  • Livestock-panel-style low tunnels can be left year-round and used as a trellis system for vine crops, such as beans, cucumbers, melons and peas during the warmer months without the row cover.

Although unheated, low tunnels can be used to grow cool-season vegetables throughout the winter. The soil inside the tunnel is much warmer than the snow-covered ground outside. Spinach and kale are cold-hardy vegetables and can be harvested throughout the winter in a low tunnel. Other cool-season vegetables will need to be harvested before the coldest temperatures of winter or left to overwinter in the tunnel to get an early start in the spring.

To learn more about low tunnels and how you can use them for your operation, contact your local WVU Extension agent.


Focus on CROPS for WINTER GROWING. (n.d.). Retrieved May 12, 2020, from
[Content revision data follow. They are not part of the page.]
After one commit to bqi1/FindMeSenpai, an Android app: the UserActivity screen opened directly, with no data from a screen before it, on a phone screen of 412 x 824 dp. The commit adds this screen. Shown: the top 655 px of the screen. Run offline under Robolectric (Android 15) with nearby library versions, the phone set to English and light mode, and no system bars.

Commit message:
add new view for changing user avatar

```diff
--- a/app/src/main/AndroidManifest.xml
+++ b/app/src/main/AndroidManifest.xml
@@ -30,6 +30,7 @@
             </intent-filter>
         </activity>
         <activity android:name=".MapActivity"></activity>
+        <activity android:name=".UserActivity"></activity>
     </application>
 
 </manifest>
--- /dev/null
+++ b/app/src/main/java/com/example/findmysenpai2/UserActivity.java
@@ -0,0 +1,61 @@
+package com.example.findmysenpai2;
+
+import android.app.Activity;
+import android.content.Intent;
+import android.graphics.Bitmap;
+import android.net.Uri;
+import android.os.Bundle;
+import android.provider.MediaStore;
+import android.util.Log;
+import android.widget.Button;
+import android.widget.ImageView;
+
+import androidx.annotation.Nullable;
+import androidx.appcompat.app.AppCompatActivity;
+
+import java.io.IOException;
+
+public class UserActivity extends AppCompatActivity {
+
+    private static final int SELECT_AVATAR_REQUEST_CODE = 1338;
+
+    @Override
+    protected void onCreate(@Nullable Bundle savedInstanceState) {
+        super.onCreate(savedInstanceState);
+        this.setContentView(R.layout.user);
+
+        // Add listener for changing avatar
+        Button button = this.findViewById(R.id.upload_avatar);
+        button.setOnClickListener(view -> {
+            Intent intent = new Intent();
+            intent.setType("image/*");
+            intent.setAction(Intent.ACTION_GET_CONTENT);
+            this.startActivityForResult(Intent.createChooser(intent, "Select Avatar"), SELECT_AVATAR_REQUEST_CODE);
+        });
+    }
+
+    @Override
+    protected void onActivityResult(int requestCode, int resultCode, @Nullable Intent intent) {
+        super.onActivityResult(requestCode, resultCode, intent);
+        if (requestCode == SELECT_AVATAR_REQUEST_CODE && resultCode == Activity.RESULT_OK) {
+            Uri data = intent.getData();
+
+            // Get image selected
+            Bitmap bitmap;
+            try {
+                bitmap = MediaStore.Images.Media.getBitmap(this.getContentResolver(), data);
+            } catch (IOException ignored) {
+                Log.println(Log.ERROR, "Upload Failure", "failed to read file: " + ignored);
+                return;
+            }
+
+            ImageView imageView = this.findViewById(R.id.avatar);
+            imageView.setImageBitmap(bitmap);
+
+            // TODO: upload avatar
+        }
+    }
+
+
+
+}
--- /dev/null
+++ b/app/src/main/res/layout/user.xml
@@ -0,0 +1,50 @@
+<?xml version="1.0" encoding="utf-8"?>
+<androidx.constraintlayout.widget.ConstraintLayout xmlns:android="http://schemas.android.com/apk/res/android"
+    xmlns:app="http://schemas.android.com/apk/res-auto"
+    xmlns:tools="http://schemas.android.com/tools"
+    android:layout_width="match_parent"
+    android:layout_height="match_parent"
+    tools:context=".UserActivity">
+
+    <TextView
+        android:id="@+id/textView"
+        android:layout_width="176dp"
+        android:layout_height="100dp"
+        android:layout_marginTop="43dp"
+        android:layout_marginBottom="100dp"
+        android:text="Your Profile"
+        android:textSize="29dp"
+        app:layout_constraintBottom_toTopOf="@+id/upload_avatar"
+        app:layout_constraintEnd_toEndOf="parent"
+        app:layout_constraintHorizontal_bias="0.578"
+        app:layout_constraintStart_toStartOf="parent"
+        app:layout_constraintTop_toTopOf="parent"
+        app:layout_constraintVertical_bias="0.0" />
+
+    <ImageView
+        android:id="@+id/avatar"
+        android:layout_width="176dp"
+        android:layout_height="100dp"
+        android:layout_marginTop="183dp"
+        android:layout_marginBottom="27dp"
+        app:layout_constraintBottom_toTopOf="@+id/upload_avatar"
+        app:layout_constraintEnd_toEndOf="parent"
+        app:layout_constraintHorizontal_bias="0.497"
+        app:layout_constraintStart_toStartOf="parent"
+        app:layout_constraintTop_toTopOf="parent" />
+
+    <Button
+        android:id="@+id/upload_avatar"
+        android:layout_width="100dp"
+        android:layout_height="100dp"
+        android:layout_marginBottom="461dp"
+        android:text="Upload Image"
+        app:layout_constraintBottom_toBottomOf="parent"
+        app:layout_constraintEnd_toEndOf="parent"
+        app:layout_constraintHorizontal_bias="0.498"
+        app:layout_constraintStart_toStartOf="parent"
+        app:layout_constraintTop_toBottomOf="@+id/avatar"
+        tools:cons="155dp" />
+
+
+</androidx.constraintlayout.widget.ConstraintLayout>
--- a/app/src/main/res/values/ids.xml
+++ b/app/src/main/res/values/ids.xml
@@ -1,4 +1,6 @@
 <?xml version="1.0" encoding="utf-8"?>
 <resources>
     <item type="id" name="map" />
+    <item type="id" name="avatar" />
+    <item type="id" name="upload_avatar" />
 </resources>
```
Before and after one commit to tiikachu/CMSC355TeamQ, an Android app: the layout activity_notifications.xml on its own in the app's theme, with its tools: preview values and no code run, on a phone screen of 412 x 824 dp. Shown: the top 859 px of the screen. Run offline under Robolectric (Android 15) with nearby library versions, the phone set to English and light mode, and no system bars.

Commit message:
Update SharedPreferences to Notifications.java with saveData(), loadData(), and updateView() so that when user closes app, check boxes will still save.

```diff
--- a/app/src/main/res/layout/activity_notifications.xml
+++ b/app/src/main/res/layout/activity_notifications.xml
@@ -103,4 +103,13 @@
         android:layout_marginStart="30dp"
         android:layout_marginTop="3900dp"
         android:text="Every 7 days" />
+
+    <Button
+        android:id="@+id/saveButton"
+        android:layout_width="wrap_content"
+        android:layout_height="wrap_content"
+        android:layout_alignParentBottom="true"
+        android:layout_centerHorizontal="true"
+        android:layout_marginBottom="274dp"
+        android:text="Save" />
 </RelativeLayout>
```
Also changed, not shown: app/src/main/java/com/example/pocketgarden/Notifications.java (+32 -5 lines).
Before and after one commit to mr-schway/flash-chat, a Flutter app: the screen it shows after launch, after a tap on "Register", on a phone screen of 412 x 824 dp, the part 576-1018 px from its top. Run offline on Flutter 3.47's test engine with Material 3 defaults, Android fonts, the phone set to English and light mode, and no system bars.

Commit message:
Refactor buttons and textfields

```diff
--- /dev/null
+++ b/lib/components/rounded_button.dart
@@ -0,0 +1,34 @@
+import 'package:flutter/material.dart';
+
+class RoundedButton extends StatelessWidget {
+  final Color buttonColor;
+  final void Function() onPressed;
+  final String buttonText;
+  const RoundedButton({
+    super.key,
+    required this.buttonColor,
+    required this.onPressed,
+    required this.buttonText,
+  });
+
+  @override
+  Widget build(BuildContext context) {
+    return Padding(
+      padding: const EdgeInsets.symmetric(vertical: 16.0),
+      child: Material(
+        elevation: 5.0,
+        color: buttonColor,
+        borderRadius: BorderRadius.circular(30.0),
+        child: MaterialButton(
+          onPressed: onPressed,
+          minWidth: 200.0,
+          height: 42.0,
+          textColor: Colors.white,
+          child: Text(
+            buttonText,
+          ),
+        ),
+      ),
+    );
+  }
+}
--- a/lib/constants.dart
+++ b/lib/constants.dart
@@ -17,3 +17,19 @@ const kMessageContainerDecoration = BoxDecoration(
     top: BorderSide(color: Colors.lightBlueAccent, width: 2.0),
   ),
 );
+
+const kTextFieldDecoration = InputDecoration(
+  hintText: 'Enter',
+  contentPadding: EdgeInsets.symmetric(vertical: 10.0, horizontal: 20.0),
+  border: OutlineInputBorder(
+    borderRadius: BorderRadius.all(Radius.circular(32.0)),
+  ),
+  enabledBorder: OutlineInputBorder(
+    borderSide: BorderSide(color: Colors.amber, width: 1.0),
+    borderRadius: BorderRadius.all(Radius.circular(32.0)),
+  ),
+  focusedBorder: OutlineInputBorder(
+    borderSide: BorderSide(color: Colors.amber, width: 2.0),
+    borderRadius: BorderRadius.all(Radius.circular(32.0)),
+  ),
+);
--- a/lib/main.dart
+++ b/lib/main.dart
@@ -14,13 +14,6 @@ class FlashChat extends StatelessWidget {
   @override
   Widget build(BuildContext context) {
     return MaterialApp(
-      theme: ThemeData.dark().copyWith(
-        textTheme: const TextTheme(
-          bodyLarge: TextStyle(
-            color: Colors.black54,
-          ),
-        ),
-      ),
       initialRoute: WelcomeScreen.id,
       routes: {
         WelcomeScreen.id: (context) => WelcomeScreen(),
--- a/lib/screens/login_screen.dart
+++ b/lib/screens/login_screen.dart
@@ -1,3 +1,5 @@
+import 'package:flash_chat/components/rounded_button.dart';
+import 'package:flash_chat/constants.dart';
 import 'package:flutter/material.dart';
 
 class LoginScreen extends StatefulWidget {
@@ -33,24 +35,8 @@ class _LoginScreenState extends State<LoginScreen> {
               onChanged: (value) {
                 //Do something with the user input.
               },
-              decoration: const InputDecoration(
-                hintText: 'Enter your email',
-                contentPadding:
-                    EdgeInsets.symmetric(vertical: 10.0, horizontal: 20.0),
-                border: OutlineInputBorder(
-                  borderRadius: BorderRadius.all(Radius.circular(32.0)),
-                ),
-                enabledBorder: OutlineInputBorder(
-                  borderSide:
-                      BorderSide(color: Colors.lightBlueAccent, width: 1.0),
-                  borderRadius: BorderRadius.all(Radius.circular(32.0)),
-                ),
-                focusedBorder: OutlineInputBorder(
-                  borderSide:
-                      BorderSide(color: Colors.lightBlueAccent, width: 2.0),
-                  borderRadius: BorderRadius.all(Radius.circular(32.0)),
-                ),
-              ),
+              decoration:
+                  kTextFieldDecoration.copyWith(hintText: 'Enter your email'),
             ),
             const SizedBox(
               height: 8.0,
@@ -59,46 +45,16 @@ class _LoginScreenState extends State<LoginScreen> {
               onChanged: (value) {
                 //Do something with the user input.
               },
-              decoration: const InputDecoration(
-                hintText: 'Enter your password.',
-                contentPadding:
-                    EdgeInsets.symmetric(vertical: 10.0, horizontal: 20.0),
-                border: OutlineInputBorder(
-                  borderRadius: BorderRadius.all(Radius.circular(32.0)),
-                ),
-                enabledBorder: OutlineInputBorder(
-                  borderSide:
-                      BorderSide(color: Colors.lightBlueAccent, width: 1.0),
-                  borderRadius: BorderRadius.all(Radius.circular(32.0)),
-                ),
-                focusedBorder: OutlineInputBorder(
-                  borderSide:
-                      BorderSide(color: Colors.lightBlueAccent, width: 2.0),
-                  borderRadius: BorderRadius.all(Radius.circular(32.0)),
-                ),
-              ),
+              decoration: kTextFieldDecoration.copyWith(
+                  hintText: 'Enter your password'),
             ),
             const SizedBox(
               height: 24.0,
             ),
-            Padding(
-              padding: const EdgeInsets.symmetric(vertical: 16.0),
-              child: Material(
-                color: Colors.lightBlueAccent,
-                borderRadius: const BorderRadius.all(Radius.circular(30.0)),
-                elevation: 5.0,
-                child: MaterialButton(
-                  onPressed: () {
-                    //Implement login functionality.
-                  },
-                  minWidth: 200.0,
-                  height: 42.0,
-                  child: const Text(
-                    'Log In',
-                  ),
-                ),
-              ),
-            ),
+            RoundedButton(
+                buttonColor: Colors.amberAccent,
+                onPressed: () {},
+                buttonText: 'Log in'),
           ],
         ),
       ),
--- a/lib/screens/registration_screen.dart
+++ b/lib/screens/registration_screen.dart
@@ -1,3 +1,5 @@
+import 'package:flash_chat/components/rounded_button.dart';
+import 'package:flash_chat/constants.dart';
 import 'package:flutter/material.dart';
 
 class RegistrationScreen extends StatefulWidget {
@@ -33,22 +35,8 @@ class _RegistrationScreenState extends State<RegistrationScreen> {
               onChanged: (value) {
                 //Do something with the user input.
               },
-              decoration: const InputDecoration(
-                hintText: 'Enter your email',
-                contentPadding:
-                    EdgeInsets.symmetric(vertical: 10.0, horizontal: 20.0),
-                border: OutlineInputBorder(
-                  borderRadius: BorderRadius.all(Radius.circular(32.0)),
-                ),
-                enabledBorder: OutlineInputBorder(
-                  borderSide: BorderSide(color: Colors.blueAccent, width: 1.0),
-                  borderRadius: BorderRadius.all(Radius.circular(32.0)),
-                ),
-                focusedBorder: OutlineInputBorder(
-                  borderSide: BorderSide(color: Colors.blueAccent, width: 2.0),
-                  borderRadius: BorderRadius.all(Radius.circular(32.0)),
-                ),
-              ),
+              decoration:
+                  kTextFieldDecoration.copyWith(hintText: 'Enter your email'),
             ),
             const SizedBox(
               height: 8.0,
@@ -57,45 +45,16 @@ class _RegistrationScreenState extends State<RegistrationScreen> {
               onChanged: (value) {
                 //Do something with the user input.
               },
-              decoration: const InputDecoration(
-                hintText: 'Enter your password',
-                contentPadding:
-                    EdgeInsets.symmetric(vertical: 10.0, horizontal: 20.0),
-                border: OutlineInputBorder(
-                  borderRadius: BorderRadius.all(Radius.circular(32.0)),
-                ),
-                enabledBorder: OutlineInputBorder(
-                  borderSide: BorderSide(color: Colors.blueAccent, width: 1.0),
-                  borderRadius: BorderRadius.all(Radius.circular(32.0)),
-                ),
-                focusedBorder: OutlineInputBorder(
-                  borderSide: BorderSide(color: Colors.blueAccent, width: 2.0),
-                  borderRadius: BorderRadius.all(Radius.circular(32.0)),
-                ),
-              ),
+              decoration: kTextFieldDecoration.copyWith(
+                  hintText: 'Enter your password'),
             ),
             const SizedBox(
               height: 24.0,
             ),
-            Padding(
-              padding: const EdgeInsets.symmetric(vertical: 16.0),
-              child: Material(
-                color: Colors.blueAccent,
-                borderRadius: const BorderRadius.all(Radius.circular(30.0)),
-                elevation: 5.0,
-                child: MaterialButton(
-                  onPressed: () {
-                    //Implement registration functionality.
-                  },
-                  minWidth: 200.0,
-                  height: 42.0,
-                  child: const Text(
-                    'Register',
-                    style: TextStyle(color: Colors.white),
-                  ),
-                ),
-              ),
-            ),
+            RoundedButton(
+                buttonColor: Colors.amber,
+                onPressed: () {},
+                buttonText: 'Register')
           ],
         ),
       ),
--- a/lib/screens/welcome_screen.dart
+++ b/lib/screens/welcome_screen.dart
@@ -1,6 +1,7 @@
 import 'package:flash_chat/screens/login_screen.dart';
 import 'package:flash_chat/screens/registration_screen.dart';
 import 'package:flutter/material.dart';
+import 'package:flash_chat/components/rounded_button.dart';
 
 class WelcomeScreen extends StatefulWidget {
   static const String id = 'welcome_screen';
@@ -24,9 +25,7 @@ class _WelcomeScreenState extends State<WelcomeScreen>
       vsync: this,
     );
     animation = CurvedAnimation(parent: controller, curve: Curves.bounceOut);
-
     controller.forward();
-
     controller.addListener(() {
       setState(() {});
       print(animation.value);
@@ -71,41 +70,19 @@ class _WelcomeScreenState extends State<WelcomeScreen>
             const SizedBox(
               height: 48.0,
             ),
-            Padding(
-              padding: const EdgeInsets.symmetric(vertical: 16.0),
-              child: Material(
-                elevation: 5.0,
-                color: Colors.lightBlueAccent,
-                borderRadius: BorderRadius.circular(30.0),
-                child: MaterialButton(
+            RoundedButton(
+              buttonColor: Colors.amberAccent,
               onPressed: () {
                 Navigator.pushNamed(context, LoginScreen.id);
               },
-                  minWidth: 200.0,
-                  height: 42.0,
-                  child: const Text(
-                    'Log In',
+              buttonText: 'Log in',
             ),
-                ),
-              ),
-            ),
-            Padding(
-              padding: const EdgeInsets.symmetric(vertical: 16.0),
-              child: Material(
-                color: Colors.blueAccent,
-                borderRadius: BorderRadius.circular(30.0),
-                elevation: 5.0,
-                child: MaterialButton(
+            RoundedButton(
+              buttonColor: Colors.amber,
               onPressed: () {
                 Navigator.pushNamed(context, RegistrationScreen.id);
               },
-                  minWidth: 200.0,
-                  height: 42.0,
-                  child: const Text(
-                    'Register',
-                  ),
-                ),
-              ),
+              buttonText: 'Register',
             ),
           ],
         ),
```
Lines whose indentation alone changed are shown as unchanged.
Lewis, J. 2019. Low Tunnels for Fall and Winter Vegetable Production. West Virginia  University Extension. 

Tasha Harris, WVU Extension Agent – Upshur County, Jesica Streets, former WVU Extension Agent – Tucker County, Jody Carpenter, WVU Extension Agent – Barbour and Randolph Counties